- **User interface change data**
● ● ● ● ●
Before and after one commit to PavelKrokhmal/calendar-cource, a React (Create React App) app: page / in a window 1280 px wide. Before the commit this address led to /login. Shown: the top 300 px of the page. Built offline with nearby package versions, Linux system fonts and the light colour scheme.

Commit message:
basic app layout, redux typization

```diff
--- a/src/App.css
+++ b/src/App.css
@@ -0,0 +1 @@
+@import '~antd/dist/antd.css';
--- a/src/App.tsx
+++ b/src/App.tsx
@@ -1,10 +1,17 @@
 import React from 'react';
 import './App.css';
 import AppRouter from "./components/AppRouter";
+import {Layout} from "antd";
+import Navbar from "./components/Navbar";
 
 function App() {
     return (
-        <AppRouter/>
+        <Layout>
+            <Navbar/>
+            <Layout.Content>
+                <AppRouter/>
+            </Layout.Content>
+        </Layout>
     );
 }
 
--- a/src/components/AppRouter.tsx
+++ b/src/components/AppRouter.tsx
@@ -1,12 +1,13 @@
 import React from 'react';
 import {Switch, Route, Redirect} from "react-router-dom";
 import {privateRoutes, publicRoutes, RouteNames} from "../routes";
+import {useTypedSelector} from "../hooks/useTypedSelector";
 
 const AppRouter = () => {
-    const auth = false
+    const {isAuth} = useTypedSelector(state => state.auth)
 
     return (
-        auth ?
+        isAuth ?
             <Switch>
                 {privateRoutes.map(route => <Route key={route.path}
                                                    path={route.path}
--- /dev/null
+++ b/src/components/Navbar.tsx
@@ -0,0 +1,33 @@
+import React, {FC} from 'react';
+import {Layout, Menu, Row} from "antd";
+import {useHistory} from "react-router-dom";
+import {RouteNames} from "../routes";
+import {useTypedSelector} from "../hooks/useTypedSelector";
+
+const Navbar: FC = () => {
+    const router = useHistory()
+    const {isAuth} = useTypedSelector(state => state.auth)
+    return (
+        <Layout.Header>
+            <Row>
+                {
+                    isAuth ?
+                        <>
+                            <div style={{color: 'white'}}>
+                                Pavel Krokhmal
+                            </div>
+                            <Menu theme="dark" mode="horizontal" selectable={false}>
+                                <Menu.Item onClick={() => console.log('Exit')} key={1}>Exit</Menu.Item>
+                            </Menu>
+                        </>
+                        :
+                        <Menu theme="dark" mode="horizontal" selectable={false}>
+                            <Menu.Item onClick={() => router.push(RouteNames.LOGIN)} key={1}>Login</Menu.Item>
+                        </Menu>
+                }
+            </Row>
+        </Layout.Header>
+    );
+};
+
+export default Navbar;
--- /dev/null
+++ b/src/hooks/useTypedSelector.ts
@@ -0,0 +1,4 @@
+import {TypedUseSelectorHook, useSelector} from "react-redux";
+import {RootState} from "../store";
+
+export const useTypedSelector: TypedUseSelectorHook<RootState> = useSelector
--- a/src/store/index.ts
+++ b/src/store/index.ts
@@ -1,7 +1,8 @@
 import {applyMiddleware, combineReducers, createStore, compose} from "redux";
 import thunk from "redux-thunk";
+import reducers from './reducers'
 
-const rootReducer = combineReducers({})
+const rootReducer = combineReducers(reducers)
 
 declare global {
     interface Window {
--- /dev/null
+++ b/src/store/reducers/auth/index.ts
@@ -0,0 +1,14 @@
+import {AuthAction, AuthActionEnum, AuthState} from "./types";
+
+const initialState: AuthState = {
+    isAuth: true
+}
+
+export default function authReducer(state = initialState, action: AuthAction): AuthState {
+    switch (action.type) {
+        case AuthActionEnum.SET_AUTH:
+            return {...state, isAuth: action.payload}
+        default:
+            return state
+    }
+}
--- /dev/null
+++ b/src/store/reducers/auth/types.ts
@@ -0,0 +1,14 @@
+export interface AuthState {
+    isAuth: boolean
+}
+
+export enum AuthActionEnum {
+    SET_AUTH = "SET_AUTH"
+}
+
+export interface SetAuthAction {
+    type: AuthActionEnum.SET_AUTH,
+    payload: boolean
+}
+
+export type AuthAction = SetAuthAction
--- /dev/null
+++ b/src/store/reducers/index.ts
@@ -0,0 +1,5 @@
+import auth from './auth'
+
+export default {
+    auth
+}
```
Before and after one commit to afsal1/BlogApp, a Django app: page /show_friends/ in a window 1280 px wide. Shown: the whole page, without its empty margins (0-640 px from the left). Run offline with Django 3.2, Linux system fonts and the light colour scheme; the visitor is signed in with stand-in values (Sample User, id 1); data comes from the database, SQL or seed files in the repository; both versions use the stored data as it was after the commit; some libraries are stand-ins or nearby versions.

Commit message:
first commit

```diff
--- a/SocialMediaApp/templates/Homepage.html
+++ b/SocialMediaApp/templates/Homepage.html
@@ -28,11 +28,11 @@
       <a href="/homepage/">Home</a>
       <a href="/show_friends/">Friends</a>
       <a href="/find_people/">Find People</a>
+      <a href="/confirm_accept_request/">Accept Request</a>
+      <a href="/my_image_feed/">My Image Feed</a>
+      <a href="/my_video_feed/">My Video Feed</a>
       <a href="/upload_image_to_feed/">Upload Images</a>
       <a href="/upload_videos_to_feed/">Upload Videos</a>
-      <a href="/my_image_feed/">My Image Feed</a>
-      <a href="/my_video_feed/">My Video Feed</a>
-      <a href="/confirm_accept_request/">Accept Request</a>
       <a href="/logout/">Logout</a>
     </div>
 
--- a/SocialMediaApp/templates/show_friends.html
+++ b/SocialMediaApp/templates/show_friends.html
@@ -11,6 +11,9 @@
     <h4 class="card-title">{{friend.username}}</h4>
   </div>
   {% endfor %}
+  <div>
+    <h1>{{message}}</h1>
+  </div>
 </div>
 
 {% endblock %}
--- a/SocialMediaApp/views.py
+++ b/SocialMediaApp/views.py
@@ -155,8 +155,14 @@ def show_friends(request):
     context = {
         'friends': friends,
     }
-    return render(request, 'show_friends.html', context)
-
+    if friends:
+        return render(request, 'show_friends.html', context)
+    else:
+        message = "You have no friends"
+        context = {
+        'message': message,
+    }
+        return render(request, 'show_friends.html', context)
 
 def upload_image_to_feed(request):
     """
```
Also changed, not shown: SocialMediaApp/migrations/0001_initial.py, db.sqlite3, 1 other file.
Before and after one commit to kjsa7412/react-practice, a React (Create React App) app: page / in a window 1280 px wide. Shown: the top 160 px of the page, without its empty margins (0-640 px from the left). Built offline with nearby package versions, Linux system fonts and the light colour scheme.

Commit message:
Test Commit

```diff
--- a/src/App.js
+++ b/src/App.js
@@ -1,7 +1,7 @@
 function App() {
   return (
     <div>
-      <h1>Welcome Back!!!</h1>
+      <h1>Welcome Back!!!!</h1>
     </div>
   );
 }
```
● ● ● ● ●
- **What the task asks**
The records above should be copied out again in full, exactly as they appear.

- **Task output**
Before and after one commit to PavelKrokhmal/calendar-cource, a React (Create React App) app: page / in a window 1280 px wide. Before the commit this address led to /login. Shown: the top 300 px of the page. Built offline with nearby package versions, Linux system fonts and the light colour scheme.

Commit message:
basic app layout, redux typization

```diff
--- a/src/App.css
+++ b/src/App.css
@@ -0,0 +1 @@
+@import '~antd/dist/antd.css';
--- a/src/App.tsx
+++ b/src/App.tsx
@@ -1,10 +1,17 @@
 import React from 'react';
 import './App.css';
 import AppRouter from "./components/AppRouter";
+import {Layout} from "antd";
+import Navbar from "./components/Navbar";
 
 function App() {
     return (
-        <AppRouter/>
+        <Layout>
+            <Navbar/>
+            <Layout.Content>
+                <AppRouter/>
+            </Layout.Content>
+        </Layout>
     );
 }
 
--- a/src/components/AppRouter.tsx
+++ b/src/components/AppRouter.tsx
@@ -1,12 +1,13 @@
 import React from 'react';
 import {Switch, Route, Redirect} from "react-router-dom";
 import {privateRoutes, publicRoutes, RouteNames} from "../routes";
+import {useTypedSelector} from "../hooks/useTypedSelector";
 
 const AppRouter = () => {
-    const auth = false
+    const {isAuth} = useTypedSelector(state => state.auth)
 
     return (
-        auth ?
+        isAuth ?
             <Switch>
                 {privateRoutes.map(route => <Route key={route.path}
                                                    path={route.path}
--- /dev/null
+++ b/src/components/Navbar.tsx
@@ -0,0 +1,33 @@
+import React, {FC} from 'react';
+import {Layout, Menu, Row} from "antd";
+import {useHistory} from "react-router-dom";
+import {RouteNames} from "../routes";
+import {useTypedSelector} from "../hooks/useTypedSelector";
+
+const Navbar: FC = () => {
+    const router = useHistory()
+    const {isAuth} = useTypedSelector(state => state.auth)
+    return (
+        <Layout.Header>
+            <Row>
+                {
+                    isAuth ?
+                        <>
+                            <div style={{color: 'white'}}>
+                                Pavel Krokhmal
+                            </div>
+                            <Menu theme="dark" mode="horizontal" selectable={false}>
+                                <Menu.Item onClick={() => console.log('Exit')} key={1}>Exit</Menu.Item>
+                            </Menu>
+                        </>
+                        :
+                        <Menu theme="dark" mode="horizontal" selectable={false}>
+                            <Menu.Item onClick={() => router.push(RouteNames.LOGIN)} key={1}>Login</Menu.Item>
+                        </Menu>
+                }
+            </Row>
+        </Layout.Header>
+    );
+};
+
+export default Navbar;
--- /dev/null
+++ b/src/hooks/useTypedSelector.ts
@@ -0,0 +1,4 @@
+import {TypedUseSelectorHook, useSelector} from "react-redux";
+import {RootState} from "../store";
+
+export const useTypedSelector: TypedUseSelectorHook<RootState> = useSelector
--- a/src/store/index.ts
+++ b/src/store/index.ts
@@ -1,7 +1,8 @@
 import {applyMiddleware, combineReducers, createStore, compose} from "redux";
 import thunk from "redux-thunk";
+import reducers from './reducers'
 
-const rootReducer = combineReducers({})
+const rootReducer = combineReducers(reducers)
 
 declare global {
     interface Window {
--- /dev/null
+++ b/src/store/reducers/auth/index.ts
@@ -0,0 +1,14 @@
+import {AuthAction, AuthActionEnum, AuthState} from "./types";
+
+const initialState: AuthState = {
+    isAuth: true
+}
+
+export default function authReducer(state = initialState, action: AuthAction): AuthState {
+    switch (action.type) {
+        case AuthActionEnum.SET_AUTH:
+            return {...state, isAuth: action.payload}
+        default:
+            return state
+    }
+}
--- /dev/null
+++ b/src/store/reducers/auth/types.ts
@@ -0,0 +1,14 @@
+export interface AuthState {
+    isAuth: boolean
+}
+
+export enum AuthActionEnum {
+    SET_AUTH = "SET_AUTH"
+}
+
+export interface SetAuthAction {
+    type: AuthActionEnum.SET_AUTH,
+    payload: boolean
+}
+
+export type AuthAction = SetAuthAction
--- /dev/null
+++ b/src/store/reducers/index.ts
@@ -0,0 +1,5 @@
+import auth from './auth'
+
+export default {
+    auth
+}
```
Before and after one commit to afsal1/BlogApp, a Django app: page /show_friends/ in a window 1280 px wide. Shown: the whole page, without its empty margins (0-640 px from the left). Run offline with Django 3.2, Linux system fonts and the light colour scheme; the visitor is signed in with stand-in values (Sample User, id 1); data comes from the database, SQL or seed files in the repository; both versions use the stored data as it was after the commit; some libraries are stand-ins or nearby versions.

Commit message:
first commit

```diff
--- a/SocialMediaApp/templates/Homepage.html
+++ b/SocialMediaApp/templates/Homepage.html
@@ -28,11 +28,11 @@
       <a href="/homepage/">Home</a>
       <a href="/show_friends/">Friends</a>
       <a href="/find_people/">Find People</a>
+      <a href="/confirm_accept_request/">Accept Request</a>
+      <a href="/my_image_feed/">My Image Feed</a>
+      <a href="/my_video_feed/">My Video Feed</a>
       <a href="/upload_image_to_feed/">Upload Images</a>
       <a href="/upload_videos_to_feed/">Upload Videos</a>
-      <a href="/my_image_feed/">My Image Feed</a>
-      <a href="/my_video_feed/">My Video Feed</a>
-      <a href="/confirm_accept_request/">Accept Request</a>
       <a href="/logout/">Logout</a>
     </div>
 
--- a/SocialMediaApp/templates/show_friends.html
+++ b/SocialMediaApp/templates/show_friends.html
@@ -11,6 +11,9 @@
     <h4 class="card-title">{{friend.username}}</h4>
   </div>
   {% endfor %}
+  <div>
+    <h1>{{message}}</h1>
+  </div>
 </div>
 
 {% endblock %}
--- a/SocialMediaApp/views.py
+++ b/SocialMediaApp/views.py
@@ -155,8 +155,14 @@ def show_friends(request):
     context = {
         'friends': friends,
     }
-    return render(request, 'show_friends.html', context)
-
+    if friends:
+        return render(request, 'show_friends.html', context)
+    else:
+        message = "You have no friends"
+        context = {
+        'message': message,
+    }
+        return render(request, 'show_friends.html', context)
 
 def upload_image_to_feed(request):
     """
```
Also changed, not shown: SocialMediaApp/migrations/0001_initial.py, db.sqlite3, 1 other file.
Before and after one commit to kjsa7412/react-practice, a React (Create React App) app: page / in a window 1280 px wide. Shown: the top 160 px of the page, without its empty margins (0-640 px from the left). Built offline with nearby package versions, Linux system fonts and the light colour scheme.

Commit message:
Test Commit

```diff
--- a/src/App.js
+++ b/src/App.js
@@ -1,7 +1,7 @@
 function App() {
   return (
     <div>
-      <h1>Welcome Back!!!</h1>
+      <h1>Welcome Back!!!!</h1>
     </div>
   );
 }
```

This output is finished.